Stress Management Techniques That Are Proven to Work
Stress has taken a toll on people globally. But we can still conquer it. The key to stress management is taking a proactive stance. There are management techniques that are proven to work. But how can stress management techniques help you? These techniques can help to better your brain's functioning.
1. Speak Up for a Seamless Stress Management Journey
Whether it's a job loss, adverse medical condition, or long working hours, speak up! A study shows that 745,000 people die every year due to long working hours. Every time you hold your worries inside, your health deteriorates. Talk to someone for better management.
Families and close friends can be helpful too. A problem shared is half solved. It's okay if you don't want to talk; instead, jolt it down. This technique will naturally manage your anxiety and calm you down.
Long therapy talks are also effective in your stress management journey. A good example is cognitive therapy talk. Your therapist will guide you through how to change negative thought patterns.
If you're single, maybe it's time to visit some of the best online dating sites. Sometimes loneliness tends to blind our vision. Find your joy and alleviate the burden of loneliness forever.
2. Exercise and Eat Well for a Perfect Mindstate
A study shows that physical activities work wonders in improving mental health. But, doing it more than five times a week for 45 minutes won't help in stress management. Good exercising and healthy eating are stress management skills necessary for a sound sleep. A consistent sleep routine improves concentration, sharpens your judgment skills, and much more.
Be mindful of what you eat. A balanced diet is an essential stress management tool. Eating well improves your immune system and lowers blood pressure. Carbohydrates, lean proteins, and fatty acids are perfect choices for a balanced meal.
Here are the things to avoid as you try to manage stress:
- Avoid or limit caffeine: coffee, tea, some sodas.
- Moderate alcohol intake.
- Avoid turning to food to relieve anxiety.
3. Take a Deep Breath Every Day
A deep breath is fundamental in a quest to stress management. Each time you take a deep breath, your brain interprets it as ''all is good''. It then signals the body. According to Kristoffer Rhoads, Ph.D., a clinical neuropsychologist at Memory & Brain Wellness Center, stress and anxiety tend to make your breathing irregular and shallow.
Deep breathing as a stress management technique helps you have a regular heart rate and low blood pressure. You'll also have a strong immune system to fight diseases.

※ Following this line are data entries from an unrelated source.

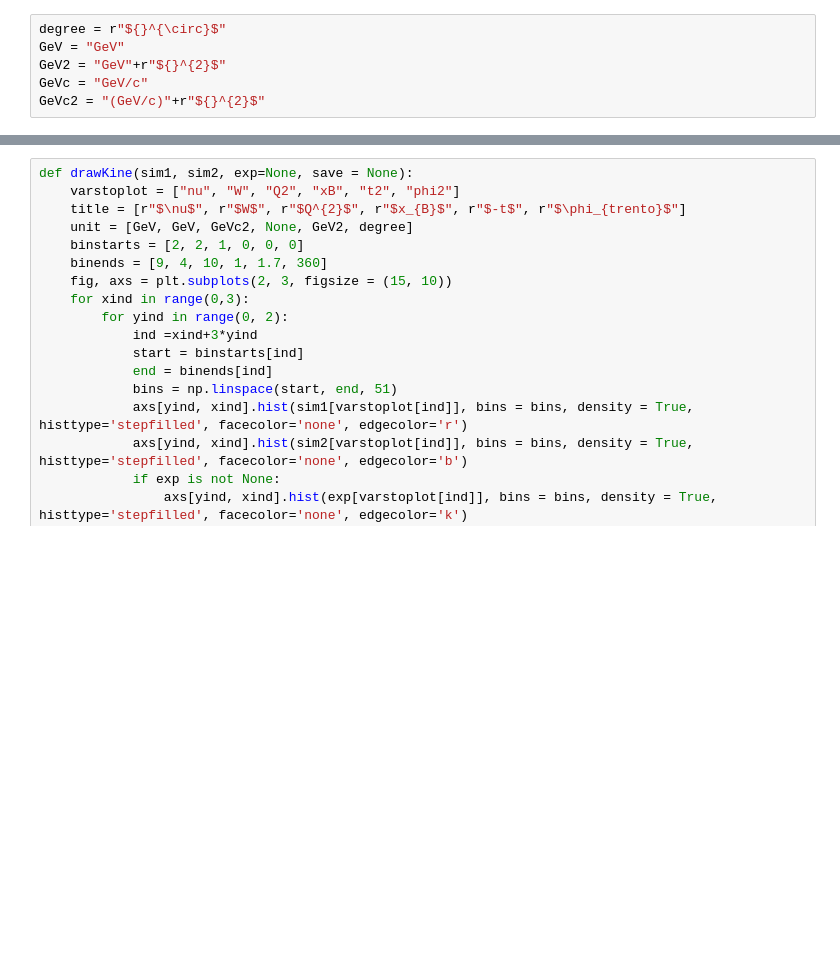
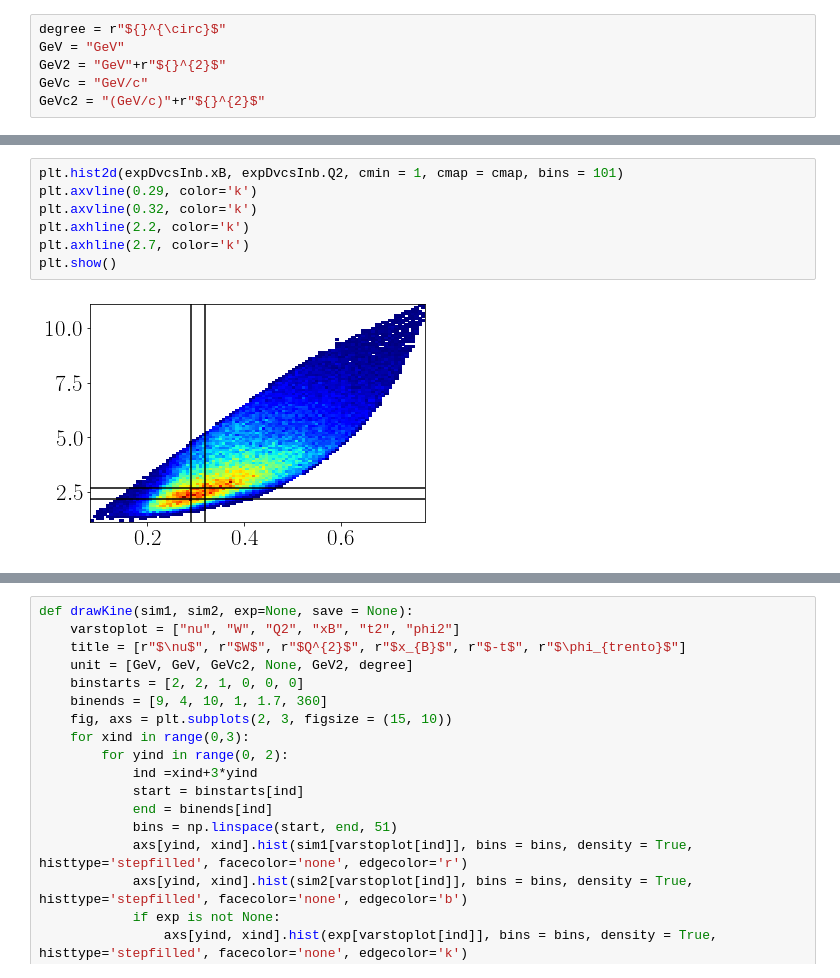
Before and after one commit to Sangbaek/clas12DVCS, a Jupyter notebook: workingWithFiltered.ipynb, the cells around one changed output, grey strips where cells are left out. Saved outputs shown, nothing was run; the diff lists cells and outputs as text; blank space fills up the shorter version.

```diff
--- a/workingWithFiltered.ipynb
+++ b/workingWithFiltered.ipynb
@@ -54,0 +97,9 @@ job2942_9_gen = pd.read_pickle("/Users/sangbaek/Dropbox (MIT)/data/pickles/2942_
+# %%
+plt.hist2d(expDvcsInb.xB, expDvcsInb.Q2, cmin = 1, cmap = cmap, bins = 101)
+plt.axvline(0.29, color='k')
+plt.axvline(0.32, color='k')
+plt.axhline(2.2, color='k')
+plt.axhline(2.7, color='k')
+plt.show()
+# %% [output]
+[figure, added]
```
Also changed, not shown: parts of 69 cells of this notebook, 11 other files.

Different breathing exercises can help you relax and reduce anxiety, including belly breathing.
Breath focus can help you invoke a relaxation response. But what is a relaxation response? It's a state of deep rest that can be brought out in different ways during stress management, including yoga and meditation.
4. Listen to Your Inner Voice
Guided imagery is a great stress management technique. This scientific-based technique attunes your mind to think positively. It's crazy how our minds turn wild whenever we perceive negative experiences.
Practicing guided imagery is easy. Take a class and have an instructor guide you if you can't do it alone. In most cases, the instructor will use your audio recordings and your inner voice. You can also visit yoga studios with recordings to record your tape.
There are more benefits to guided imagery than a stress management technique. These include:
- Longer life
- Better immune system
- Decreased chances of depression
- Better working performance
Stress is part of being human. And practicing the techniques mentioned above is what stress management is all about. Is stress management effective? What technique are you using currently to manage stress? Please share with us in the comments.
Miranda Davis is a marriage and family therapist. She has worked in a variety of therapeutic settings over the past 7 years providing services to children, adults, families, and couples. She is currently doing specific research on the topic. Miranda loves traveling and hiking.